BEGIN

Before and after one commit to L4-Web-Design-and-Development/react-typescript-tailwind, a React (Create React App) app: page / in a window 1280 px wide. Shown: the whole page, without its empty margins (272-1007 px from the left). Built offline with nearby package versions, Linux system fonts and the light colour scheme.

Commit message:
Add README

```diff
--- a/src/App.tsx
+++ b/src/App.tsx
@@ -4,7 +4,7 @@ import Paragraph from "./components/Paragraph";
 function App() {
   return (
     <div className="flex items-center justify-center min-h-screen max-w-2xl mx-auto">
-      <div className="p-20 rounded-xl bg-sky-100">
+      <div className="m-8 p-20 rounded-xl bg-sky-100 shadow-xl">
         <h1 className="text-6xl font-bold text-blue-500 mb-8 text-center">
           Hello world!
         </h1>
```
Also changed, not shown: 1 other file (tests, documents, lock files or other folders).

END
BEGIN

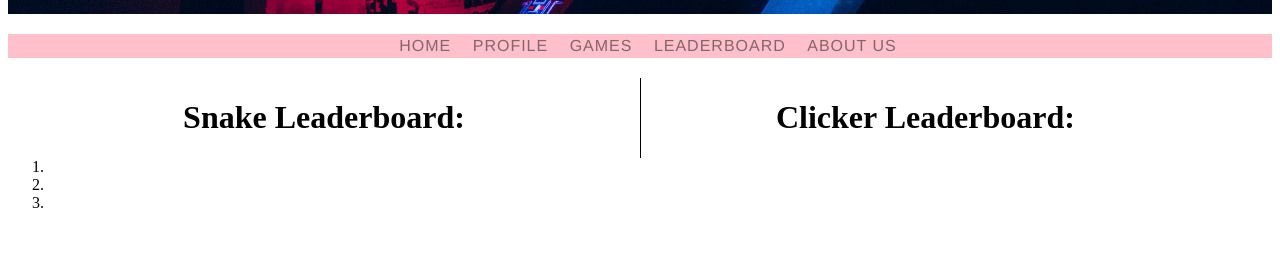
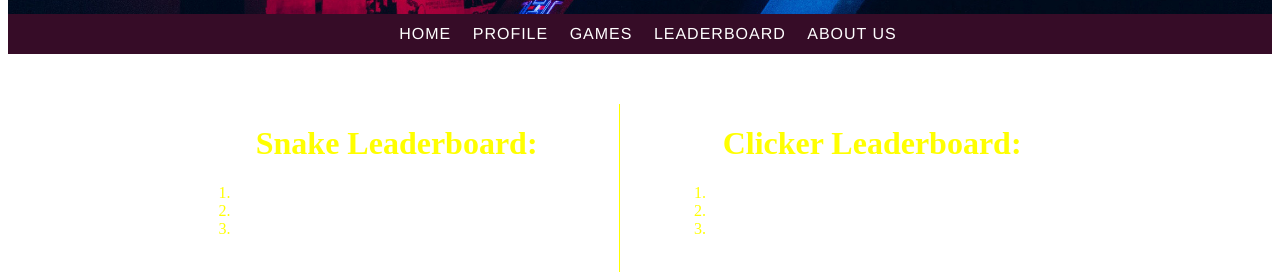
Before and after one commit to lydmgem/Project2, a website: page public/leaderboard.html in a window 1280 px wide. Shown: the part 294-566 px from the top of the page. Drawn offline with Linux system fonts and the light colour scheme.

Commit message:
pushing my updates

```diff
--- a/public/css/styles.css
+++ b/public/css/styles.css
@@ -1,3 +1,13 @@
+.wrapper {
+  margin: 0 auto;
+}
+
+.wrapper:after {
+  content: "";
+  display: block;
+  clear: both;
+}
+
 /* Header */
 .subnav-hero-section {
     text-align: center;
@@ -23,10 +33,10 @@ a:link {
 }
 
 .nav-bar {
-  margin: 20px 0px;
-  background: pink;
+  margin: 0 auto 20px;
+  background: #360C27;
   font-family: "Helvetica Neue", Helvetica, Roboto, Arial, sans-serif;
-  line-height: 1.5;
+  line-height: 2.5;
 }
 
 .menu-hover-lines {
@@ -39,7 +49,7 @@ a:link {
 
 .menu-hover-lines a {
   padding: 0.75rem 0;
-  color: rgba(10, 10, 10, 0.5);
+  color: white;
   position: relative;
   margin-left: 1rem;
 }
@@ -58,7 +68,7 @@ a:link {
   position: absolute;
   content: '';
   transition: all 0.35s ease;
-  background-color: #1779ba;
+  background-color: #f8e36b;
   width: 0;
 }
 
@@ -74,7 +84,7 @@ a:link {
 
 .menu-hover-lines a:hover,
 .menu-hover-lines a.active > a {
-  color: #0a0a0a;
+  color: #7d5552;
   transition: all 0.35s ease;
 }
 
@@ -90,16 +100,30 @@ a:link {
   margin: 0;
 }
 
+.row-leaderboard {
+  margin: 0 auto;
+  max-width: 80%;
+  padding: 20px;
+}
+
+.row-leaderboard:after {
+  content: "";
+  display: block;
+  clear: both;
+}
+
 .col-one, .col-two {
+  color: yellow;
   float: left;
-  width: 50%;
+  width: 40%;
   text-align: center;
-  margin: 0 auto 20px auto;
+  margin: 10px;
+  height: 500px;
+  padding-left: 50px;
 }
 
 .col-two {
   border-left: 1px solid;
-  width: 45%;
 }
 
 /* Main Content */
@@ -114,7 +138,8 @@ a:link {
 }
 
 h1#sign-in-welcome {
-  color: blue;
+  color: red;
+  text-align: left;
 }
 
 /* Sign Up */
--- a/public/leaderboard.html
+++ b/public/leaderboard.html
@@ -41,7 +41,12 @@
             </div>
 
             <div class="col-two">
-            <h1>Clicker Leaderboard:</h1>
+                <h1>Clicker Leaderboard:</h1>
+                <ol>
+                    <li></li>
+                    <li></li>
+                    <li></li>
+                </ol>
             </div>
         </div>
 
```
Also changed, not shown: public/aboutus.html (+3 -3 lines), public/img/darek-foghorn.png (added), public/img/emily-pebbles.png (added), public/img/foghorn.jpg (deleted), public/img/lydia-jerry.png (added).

END
BEGIN

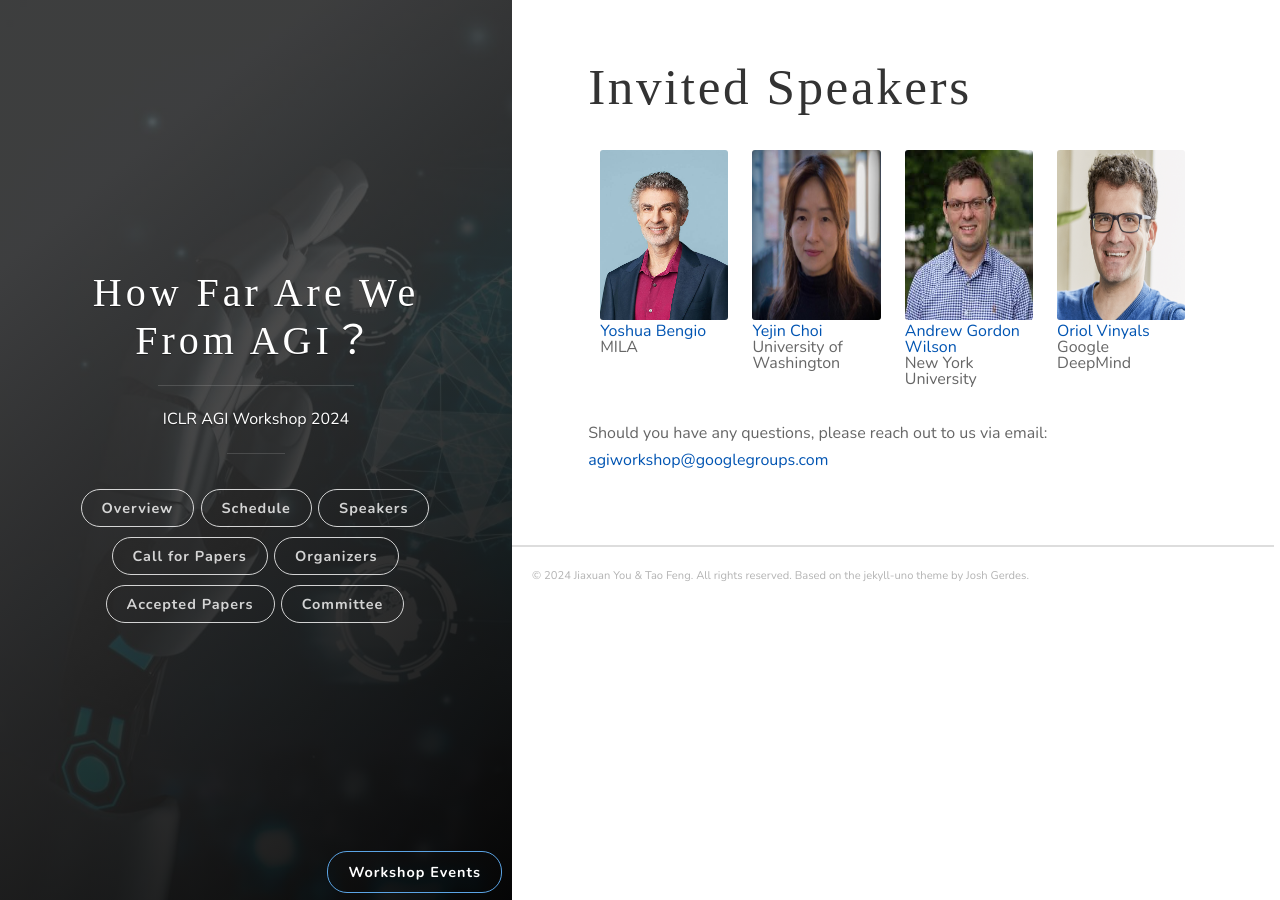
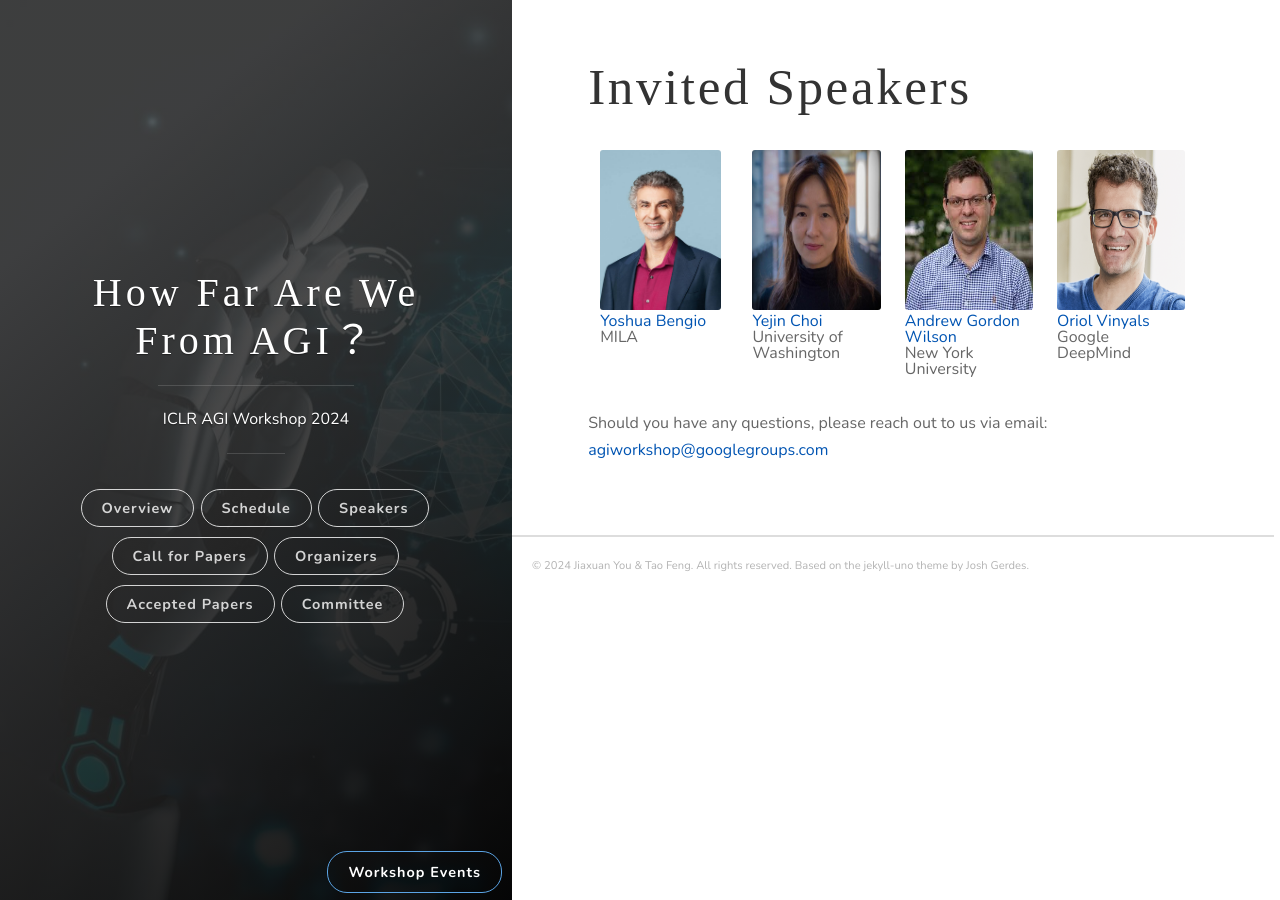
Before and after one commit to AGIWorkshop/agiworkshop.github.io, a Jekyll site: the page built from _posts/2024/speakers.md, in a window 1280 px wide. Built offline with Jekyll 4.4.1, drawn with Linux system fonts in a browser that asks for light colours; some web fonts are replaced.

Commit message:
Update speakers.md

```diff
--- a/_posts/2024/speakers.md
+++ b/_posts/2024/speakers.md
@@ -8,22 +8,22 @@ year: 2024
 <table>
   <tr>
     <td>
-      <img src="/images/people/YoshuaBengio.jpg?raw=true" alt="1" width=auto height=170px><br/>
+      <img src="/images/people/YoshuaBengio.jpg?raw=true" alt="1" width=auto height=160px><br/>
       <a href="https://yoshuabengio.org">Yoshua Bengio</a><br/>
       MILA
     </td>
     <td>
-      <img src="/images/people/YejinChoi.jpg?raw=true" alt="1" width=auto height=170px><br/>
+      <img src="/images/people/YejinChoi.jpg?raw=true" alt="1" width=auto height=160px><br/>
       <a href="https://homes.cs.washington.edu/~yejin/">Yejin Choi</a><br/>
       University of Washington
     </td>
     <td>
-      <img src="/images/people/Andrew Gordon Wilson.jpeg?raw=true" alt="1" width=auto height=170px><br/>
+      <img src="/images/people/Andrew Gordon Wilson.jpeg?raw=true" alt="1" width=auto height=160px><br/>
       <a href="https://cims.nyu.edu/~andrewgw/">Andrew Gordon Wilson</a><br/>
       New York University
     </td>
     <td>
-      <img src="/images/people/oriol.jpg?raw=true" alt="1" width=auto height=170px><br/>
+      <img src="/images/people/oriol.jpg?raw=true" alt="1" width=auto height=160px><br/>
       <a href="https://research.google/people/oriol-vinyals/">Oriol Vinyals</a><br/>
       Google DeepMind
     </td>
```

END

Instructions for the task:
Nothing but a number is expected: the count of lines in the data that include the word "align".

Exercise response:
3